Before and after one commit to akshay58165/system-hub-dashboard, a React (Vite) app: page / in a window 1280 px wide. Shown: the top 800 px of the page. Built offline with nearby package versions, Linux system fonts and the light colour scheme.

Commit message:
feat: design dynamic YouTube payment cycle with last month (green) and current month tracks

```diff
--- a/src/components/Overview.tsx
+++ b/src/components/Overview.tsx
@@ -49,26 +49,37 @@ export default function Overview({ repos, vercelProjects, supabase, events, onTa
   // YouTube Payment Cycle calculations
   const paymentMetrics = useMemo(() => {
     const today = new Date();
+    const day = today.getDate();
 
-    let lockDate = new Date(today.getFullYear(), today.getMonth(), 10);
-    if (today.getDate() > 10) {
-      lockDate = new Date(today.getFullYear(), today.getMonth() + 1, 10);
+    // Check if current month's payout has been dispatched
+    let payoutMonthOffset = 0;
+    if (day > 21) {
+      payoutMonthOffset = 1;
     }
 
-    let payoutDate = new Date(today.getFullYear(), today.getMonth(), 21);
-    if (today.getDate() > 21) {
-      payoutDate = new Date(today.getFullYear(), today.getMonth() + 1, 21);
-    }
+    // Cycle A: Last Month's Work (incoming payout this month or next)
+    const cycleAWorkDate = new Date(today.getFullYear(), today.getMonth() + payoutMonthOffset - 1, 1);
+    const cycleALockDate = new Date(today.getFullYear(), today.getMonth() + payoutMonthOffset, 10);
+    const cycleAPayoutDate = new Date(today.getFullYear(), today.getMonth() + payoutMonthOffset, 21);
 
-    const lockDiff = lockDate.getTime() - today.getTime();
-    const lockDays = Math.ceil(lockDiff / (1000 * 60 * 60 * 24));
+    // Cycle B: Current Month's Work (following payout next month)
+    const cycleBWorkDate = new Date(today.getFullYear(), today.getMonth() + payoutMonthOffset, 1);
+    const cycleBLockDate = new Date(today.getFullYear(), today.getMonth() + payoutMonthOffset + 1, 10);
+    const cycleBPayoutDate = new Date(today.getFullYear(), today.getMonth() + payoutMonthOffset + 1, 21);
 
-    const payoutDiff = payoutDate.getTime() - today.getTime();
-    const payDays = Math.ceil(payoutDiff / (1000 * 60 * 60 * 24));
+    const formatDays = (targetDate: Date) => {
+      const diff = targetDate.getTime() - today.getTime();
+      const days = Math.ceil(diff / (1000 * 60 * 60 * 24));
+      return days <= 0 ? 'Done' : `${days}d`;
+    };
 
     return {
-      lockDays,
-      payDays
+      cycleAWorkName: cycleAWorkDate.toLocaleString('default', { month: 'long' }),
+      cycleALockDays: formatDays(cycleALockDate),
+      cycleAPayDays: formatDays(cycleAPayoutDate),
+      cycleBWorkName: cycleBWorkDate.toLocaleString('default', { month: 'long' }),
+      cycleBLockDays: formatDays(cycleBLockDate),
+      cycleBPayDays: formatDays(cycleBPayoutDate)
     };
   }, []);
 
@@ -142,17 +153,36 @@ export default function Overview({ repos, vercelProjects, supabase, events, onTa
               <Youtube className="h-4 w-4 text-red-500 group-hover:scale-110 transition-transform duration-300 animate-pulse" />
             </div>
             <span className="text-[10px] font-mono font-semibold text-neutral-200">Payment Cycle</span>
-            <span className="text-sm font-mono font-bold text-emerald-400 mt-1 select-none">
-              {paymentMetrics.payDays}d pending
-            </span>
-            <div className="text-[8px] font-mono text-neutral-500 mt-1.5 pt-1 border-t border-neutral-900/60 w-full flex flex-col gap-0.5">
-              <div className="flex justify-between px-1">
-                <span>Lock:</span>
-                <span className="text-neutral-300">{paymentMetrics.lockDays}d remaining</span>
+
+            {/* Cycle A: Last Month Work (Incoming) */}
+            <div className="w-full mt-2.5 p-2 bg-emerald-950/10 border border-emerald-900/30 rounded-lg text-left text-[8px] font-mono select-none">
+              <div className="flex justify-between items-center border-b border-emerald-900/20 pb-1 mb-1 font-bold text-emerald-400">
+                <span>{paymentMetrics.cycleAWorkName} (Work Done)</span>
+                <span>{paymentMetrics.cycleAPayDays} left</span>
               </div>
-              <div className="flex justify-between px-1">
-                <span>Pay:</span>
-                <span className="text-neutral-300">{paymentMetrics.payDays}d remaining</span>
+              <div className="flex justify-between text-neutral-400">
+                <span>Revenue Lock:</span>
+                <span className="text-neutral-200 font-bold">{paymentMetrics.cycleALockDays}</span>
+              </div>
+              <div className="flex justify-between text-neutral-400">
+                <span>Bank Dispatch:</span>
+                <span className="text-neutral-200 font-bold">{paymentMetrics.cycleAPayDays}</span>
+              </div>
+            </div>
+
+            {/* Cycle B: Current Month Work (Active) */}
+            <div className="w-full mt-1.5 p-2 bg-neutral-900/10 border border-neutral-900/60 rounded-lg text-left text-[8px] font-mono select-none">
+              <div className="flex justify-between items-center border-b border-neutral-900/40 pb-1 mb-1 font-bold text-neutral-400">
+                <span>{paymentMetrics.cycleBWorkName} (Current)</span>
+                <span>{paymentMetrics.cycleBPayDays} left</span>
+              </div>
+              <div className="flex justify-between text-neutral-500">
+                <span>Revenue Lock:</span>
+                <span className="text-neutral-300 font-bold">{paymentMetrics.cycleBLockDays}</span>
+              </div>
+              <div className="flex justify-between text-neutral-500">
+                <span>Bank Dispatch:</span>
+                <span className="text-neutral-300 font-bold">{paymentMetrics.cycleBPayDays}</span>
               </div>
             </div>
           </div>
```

========================================

» **WHAT NEEDS TO BE DONE**: Search the records above for "ceil". Copy each line where it is found.

» **RESPONSE BELOW**:
-    const lockDays = Math.ceil(lockDiff / (1000 * 60 * 60 * 24));
-    const payDays = Math.ceil(payoutDiff / (1000 * 60 * 60 * 24));
+      const days = Math.ceil(diff / (1000 * 60 * 60 * 24));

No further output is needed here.